This article originally appeared on wtvr.com
As the war in Ukraine enters its eighth month, the Richmond Ambulance Authority (RAA) and Virginia Hospital and Healthcare Association (VHHA) are joining with other first responders across the country and helping send the supplies to aid the Ukrainians.
Chris Manson, the founder of U.S. Ambulances for Ukraine, said Ukrainians were grateful to learn about an RAA ambulance loaded with medical supplies donated by VHHA members that will soon be sent to the war-ravaged nation.
“They can’t wait to have it, that it’s needed desperately,” Manson said. “I just can’t express enough thanks for that.”
The donations are going to Manson’s nonprofit, U.S. Ambulances for Ukraine, which he launched after the war started when his seven-year-old asked him about it.
“And she said, you know, ‘Dad, is there anything that we can do to help?’ And so that got me thinking,” Manson said.
The photo above shows the first ambulance Manson sent over. He has sent 18 of them so far.
“This is why America is such a special place, that we are willing to dig deep,” Sen. Mark Warner (D – Virginia) said.
Friday, the contribution was celebrated by state and local leaders, including Sen. Warner, who helped load some of the supplies and wrote their names and messages of support on the vehicle.
“This in so many ways represents kind of the heart of who we are as Americans,” Warner said. “We send assistance to our government, but we also make these kinds of charitable contributions.”
RAA CEO Chip Decker said the decision to help out was an easy one.
“To be able to take an idea and use it to help people, especially people that are so deserving,” Decker said.
Manson said Richmond’s ambulance is likely going to a fire department in a city that’s seen missile and drone strikes.
In the end, he says the work they’re doing not only helps the Ukrainians in their fight, but let’s them know they’re not alone.
“We’re not doing the hard, heavy lifting, but we care. And we’re trying to do what we can to help,” Manson said. “Honestly the reactions I’ve seen from people, and the conversations I’ve had, I think that’s maybe not as important, but it’s almost as important.”
People signed their names and added messages of support on the ambulance.

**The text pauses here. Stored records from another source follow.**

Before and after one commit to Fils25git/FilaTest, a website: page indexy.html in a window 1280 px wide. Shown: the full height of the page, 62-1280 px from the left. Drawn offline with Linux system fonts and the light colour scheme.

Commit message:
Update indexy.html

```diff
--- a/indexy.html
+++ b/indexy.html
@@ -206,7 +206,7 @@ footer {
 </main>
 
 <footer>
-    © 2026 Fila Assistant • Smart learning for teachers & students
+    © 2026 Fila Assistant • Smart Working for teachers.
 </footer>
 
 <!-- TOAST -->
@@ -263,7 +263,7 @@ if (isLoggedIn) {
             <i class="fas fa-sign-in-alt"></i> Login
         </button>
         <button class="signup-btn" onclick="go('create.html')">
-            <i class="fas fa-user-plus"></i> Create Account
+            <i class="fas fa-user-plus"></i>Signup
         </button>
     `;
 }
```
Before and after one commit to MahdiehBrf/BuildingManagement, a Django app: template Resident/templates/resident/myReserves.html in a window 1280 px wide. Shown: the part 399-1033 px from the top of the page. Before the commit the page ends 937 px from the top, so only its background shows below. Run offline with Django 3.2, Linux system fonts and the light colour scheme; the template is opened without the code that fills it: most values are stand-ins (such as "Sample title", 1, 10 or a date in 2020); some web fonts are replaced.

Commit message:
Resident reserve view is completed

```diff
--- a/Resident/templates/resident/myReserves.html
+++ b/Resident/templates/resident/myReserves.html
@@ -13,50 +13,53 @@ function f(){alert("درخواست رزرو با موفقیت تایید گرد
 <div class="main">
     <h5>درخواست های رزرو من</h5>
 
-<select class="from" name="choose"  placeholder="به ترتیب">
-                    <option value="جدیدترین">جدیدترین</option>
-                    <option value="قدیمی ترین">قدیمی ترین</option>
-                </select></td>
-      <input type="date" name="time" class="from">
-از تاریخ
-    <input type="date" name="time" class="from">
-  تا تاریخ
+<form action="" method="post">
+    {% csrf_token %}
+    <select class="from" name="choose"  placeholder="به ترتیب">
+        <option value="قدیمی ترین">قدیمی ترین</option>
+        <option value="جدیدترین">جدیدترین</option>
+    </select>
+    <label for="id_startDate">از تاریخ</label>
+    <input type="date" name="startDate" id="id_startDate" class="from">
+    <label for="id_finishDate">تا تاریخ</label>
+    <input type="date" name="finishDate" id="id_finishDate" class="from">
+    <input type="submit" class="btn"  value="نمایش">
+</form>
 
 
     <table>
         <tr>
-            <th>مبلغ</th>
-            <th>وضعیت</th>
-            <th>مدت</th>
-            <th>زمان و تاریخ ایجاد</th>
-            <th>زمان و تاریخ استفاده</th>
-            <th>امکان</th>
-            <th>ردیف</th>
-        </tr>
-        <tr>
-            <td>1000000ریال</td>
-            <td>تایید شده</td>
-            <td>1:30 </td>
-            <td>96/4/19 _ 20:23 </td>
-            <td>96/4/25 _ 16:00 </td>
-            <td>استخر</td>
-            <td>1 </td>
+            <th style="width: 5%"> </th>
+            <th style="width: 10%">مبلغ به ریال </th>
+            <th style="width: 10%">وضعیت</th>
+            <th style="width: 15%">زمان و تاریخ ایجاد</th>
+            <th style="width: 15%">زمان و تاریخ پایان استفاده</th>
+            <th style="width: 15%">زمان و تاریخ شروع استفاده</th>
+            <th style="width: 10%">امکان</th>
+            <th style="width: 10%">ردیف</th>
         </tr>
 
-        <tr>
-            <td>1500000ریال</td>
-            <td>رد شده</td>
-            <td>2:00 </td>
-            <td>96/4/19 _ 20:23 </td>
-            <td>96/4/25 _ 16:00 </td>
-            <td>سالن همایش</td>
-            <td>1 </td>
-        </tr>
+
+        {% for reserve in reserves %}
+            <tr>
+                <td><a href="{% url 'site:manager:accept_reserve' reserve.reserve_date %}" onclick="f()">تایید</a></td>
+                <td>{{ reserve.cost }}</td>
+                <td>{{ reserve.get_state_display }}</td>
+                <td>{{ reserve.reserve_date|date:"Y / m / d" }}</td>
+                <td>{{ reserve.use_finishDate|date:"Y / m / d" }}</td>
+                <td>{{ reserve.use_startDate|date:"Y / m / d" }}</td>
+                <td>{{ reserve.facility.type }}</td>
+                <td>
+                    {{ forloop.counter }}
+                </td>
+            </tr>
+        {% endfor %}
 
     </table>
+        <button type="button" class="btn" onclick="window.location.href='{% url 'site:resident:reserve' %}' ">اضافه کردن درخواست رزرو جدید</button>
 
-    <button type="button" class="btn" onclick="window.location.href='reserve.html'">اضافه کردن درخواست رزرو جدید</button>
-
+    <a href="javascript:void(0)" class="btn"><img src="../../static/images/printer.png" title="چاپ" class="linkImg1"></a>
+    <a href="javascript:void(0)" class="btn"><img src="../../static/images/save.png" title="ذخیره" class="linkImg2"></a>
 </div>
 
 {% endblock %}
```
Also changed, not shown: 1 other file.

RAA officials said they will leave the ambulance in the lot until Nov. 9, so the public can leave messages, too.